To be exact, eight state lawmakers from The Big Apple have been indicted or sentenced for abusing their offices since 2003. That doesn’t even include the state comptroller, Alan Hevesi, also from Queens, who resigned after pleading guilty to felony charges.
Governor Eliot Spitzer and Westchester Country district attorney, Jeanine Pirro, were both caught on a wiretap, and though neither were tried for any crimes, Mr. Spitzer resigned. The wiretaps in the Seminerio case tellingly included conversations with a slew of New York politicians.
According to the 17-page complaint filed in Manhattan court last week, Seminerio allegedly pointed the finger at two more senators involved in corrupt methodologies, though these are still unnamed to the public or media.
Now, more scrutiny will no doubt unveil those identities, but the whole concept is enough to baffle the smartest of men. Or maybe it’s more of a disappointment rather than sheer shock or surprise, the sort of naiveté that allows us to suspend ourselves in fictional narratives and play along for entertainment purposes, knowing you’re buying into something.

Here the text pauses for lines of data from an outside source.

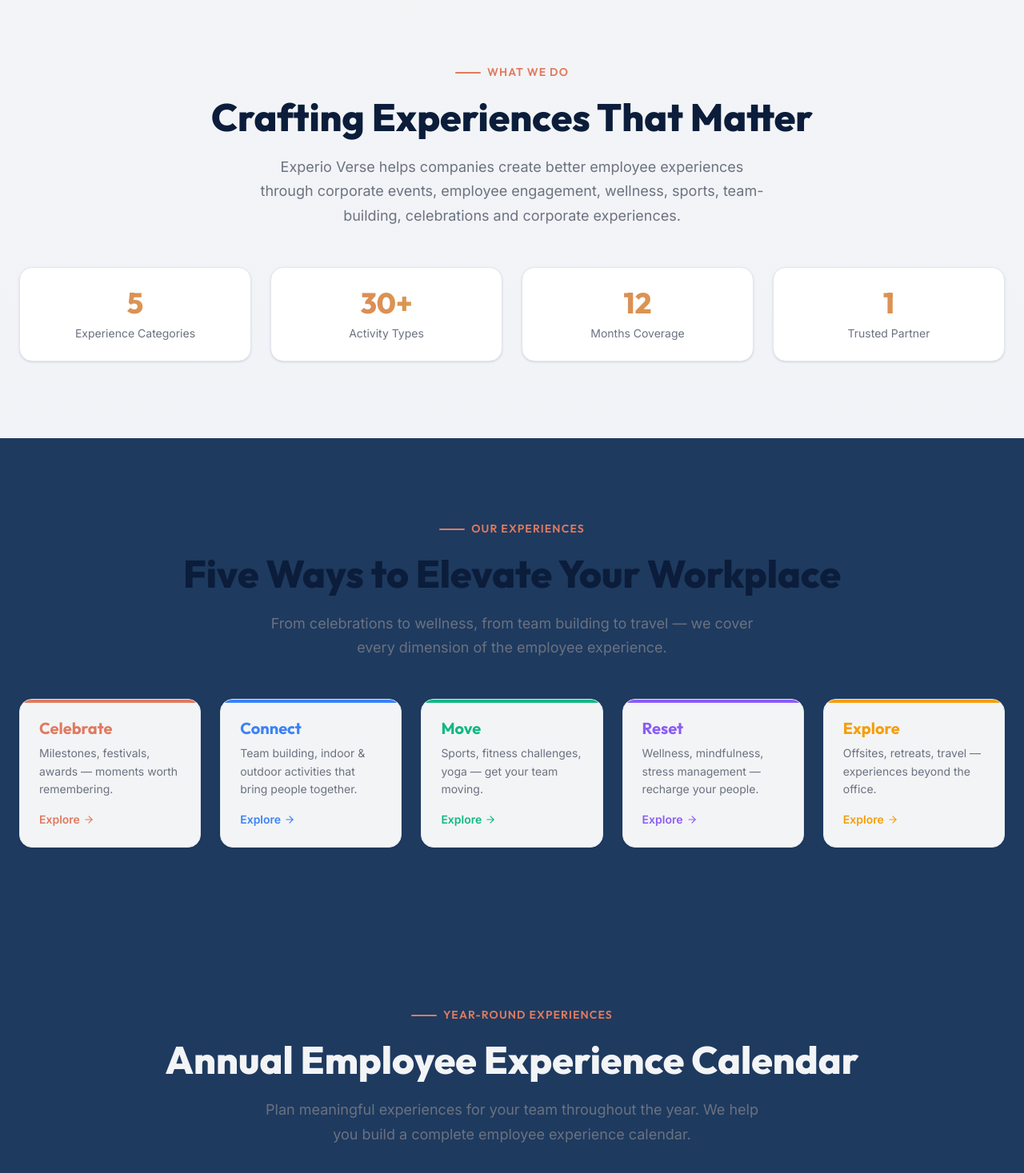
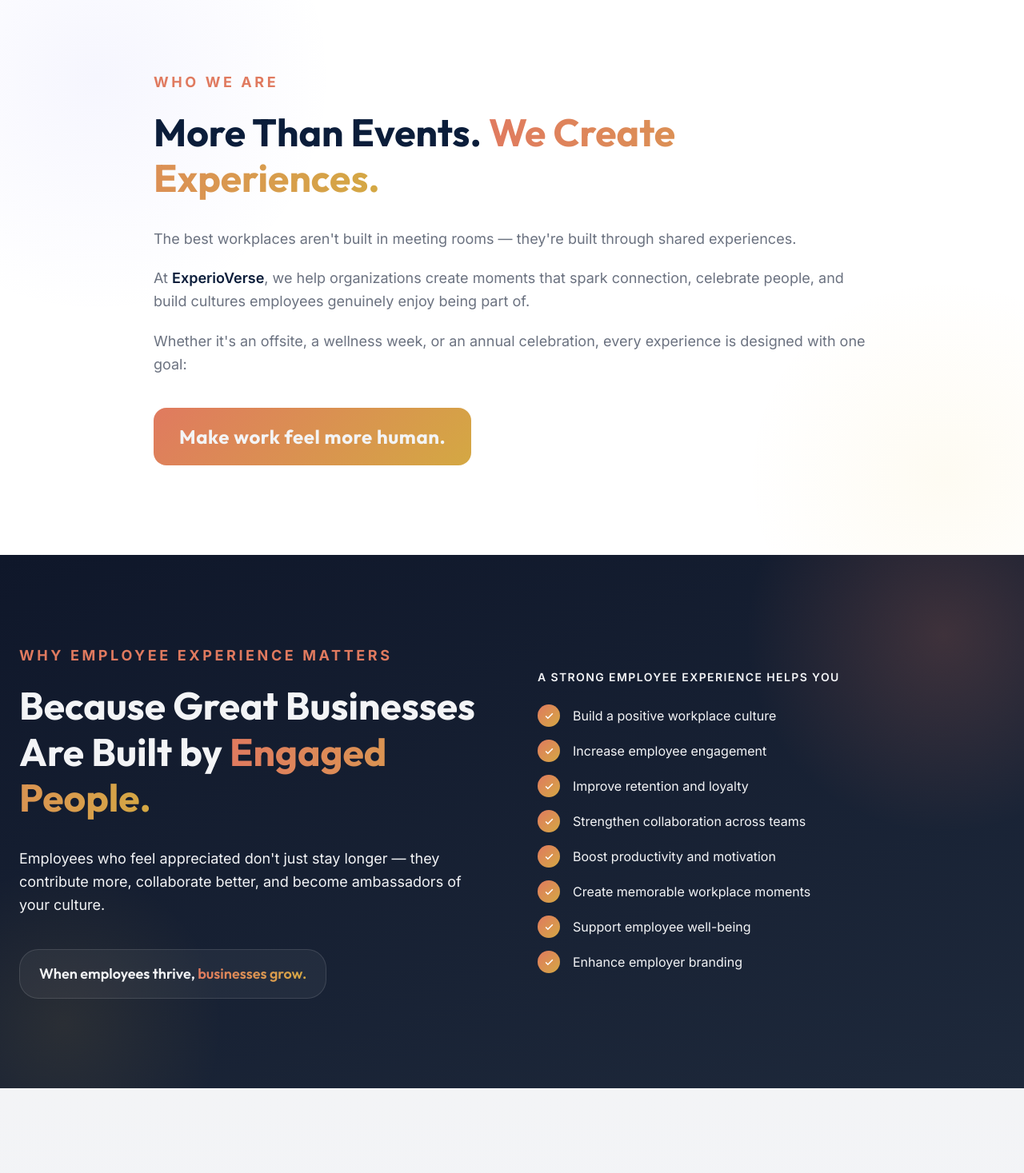
Before and after one commit to Gautamdas77/Experioverse, a Next.js app: page / in a window 1280 px wide. Shown: the part 980-2447 px from the top of the page at 80% size. Built offline with nearby package versions, Linux system fonts and the light colour scheme.

Commit message:
feat: add Who We Are and Why Employee Experience Matters sections

```diff
--- a/src/app/page.js
+++ b/src/app/page.js
@@ -166,6 +166,194 @@
                 </div>
               ))}
             </div>
+          </div>
+        </div>
+      </section>
+
+      {/* ═══════ WHO WE ARE ═══════ */}
+      <section className="relative py-28 bg-white overflow-hidden" id="who-we-are">
+        {/* Decorative background accent */}
+        <div
+          className="absolute top-0 left-0 w-[600px] h-[600px] rounded-full pointer-events-none"
+          style={{
+            background:
+              'radial-gradient(circle, rgba(var(--ev-accent-rgb, 99,102,241),0.06) 0%, transparent 70%)',
+            transform: 'translate(-30%, -30%)',
+          }}
+        />
+        <div
+          className="absolute bottom-0 right-0 w-[500px] h-[500px] rounded-full pointer-events-none"
+          style={{
+            background:
+              'radial-gradient(circle, rgba(var(--ev-gold-rgb, 234,179,8),0.05) 0%, transparent 70%)',
+            transform: 'translate(30%, 30%)',
+          }}
+        />
+
+        <div className="ev-container relative z-10">
+          <div className="max-w-4xl mx-auto">
+            {/* Label */}
+            <p
+              id="who-we-are-label"
+              className="text-base sm:text-lg font-bold uppercase tracking-[0.2em] mb-5"
+              style={{ color: 'var(--ev-accent)' }}
+            >
+              Who We Are
+            </p>
+
+            {/* Headline */}
+            <h2
+              className="text-3xl sm:text-4xl md:text-5xl font-extrabold leading-[1.15] mb-8"
+              style={{ fontFamily: 'var(--font-heading)', color: 'var(--ev-navy)' }}
+            >
+              More Than Events.{' '}
+              <span
+                className="bg-gradient-to-r from-ev-accent to-ev-gold bg-clip-text text-transparent"
+              >
+                We Create Experiences.
+              </span>
+            </h2>
+
+            {/* Body copy */}
+            <div className="space-y-5 text-lg text-ev-gray-400 leading-relaxed">
+              <p>
+                The best workplaces aren&apos;t built in meeting rooms — they&apos;re built through
+                shared experiences.
+              </p>
+              <p>
+                At <strong className="text-ev-navy font-semibold">ExperioVerse</strong>, we help
+                organizations create moments that spark connection, celebrate people, and build
+                cultures employees genuinely enjoy being part of.
+              </p>
+              <p>
+                Whether it&apos;s an offsite, a wellness week, or an annual celebration, every
+                experience is designed with one goal:
+              </p>
+            </div>
+
+            {/* Pull-quote closer */}
+            <div
+              className="mt-10 inline-block px-8 py-5 rounded-2xl"
+              style={{
+                background: 'linear-gradient(135deg, var(--ev-accent) 0%, var(--ev-gold) 100%)',
+              }}
+            >
+              <p
+                className="text-xl sm:text-2xl font-bold text-white tracking-wide"
+                style={{ fontFamily: 'var(--font-heading)' }}
+              >
+                Make work feel more human.
+              </p>
+            </div>
+          </div>
+        </div>
+      </section>
+
+      {/* ═══════ WHY EMPLOYEE EXPERIENCE MATTERS ═══════ */}
+      <section
+        className="relative py-28 overflow-hidden"
+        id="why-ee-matters"
+        style={{ background: 'linear-gradient(160deg, #0f172a 0%, #1e293b 100%)' }}
+      >
+        {/* Decorative orbs */}
+        <div
+          className="absolute top-0 right-0 w-[500px] h-[500px] rounded-full pointer-events-none opacity-20"
+          style={{
+            background: 'radial-gradient(circle, var(--ev-accent) 0%, transparent 70%)',
+            transform: 'translate(30%, -30%)',
+          }}
+        />
+        <div
+          className="absolute bottom-0 left-0 w-[400px] h-[400px] rounded-full pointer-events-none opacity-10"
+          style={{
+            background: 'radial-gradient(circle, var(--ev-gold) 0%, transparent 70%)',
+            transform: 'translate(-30%, 30%)',
+          }}
+        />
+
+        <div className="ev-container relative z-10">
+          <div className="grid grid-cols-1 lg:grid-cols-2 gap-16 items-center">
+
+            {/* ── Left: Text ── */}
+            <div>
+              <p
+                className="text-base sm:text-lg font-bold uppercase tracking-[0.2em] mb-5"
+                style={{ color: 'var(--ev-accent)' }}
+              >
+                Why Employee Experience Matters
+              </p>
+              <h2
+                className="text-3xl sm:text-4xl md:text-5xl font-extrabold text-white leading-[1.15] mb-8"
+                style={{ fontFamily: 'var(--font-heading)' }}
+              >
+                Because Great Businesses Are Built by{' '}
+                <span
+                  className="bg-gradient-to-r from-ev-accent to-ev-gold bg-clip-text text-transparent"
+                >
+                  Engaged People.
+                </span>
+              </h2>
+              <p className="text-lg text-white/60 leading-relaxed mb-10">
+                Employees who feel appreciated don&apos;t just stay longer — they contribute more,
+                collaborate better, and become ambassadors of your culture.
+              </p>
+
+              {/* Closing statement */}
+              <div
+                className="inline-block px-6 py-4 rounded-xl border"
+                style={{ borderColor: 'rgba(255,255,255,0.12)', background: 'rgba(255,255,255,0.05)' }}
+              >
+                <p
+                  className="text-lg font-semibold text-white"
+                  style={{ fontFamily: 'var(--font-heading)' }}
+                >
+                  When employees thrive,{' '}
+                  <span className="bg-gradient-to-r from-ev-accent to-ev-gold bg-clip-text text-transparent">
+                    businesses grow.
+                  </span>
+                </p>
+              </div>
+            </div>
+
+            {/* ── Right: Benefits list ── */}
+            <div>
+              <p
+                className="text-sm font-semibold uppercase tracking-widest text-white/40 mb-6"
+              >
+                A Strong Employee Experience Helps You
+              </p>
+              <ul className="space-y-4">
+                {[
+                  'Build a positive workplace culture',
+                  'Increase employee engagement',
+                  'Improve retention and loyalty',
+                  'Strengthen collaboration across teams',
+                  'Boost productivity and motivation',
+                  'Create memorable workplace moments',
+                  'Support employee well-being',
+                  'Enhance employer branding',
+                ].map((benefit) => (
+                  <li
+                    key={benefit}
+                    className="flex items-center gap-4 group"
+                  >
+                    {/* Check icon */}
+                    <span
+                      className="flex-shrink-0 w-7 h-7 rounded-full flex items-center justify-center"
+                      style={{ background: 'linear-gradient(135deg, var(--ev-accent), var(--ev-gold))' }}
+                    >
+                      <svg width="13" height="13" viewBox="0 0 24 24" fill="none" stroke="white" strokeWidth="3">
+                        <polyline points="20 6 9 17 4 12" />
+                      </svg>
+                    </span>
+                    <span className="text-base text-white/75 group-hover:text-white transition-colors duration-200">
+                      {benefit}
+                    </span>
+                  </li>
+                ))}
+              </ul>
+            </div>
+
           </div>
         </div>
       </section>
```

But this is no entertainment. Politicians have been accused of corruption for as long as there has been a legislature, including bribery, extortion, cronyism, nepotism, patronage, graft, and embezzlement.
Consider a quote from Andrew Jackson, for instance, however utopian it may sound.
“As long as our government is administered for the good of the people, and is regulated by their will; as long as it secures to us the rights of persons and of property, liberty of conscience and of the press, it will be worth defending.”
Is it worth defending anymore? Of course it is, but everyday it seems the news from upstate gets a little worse.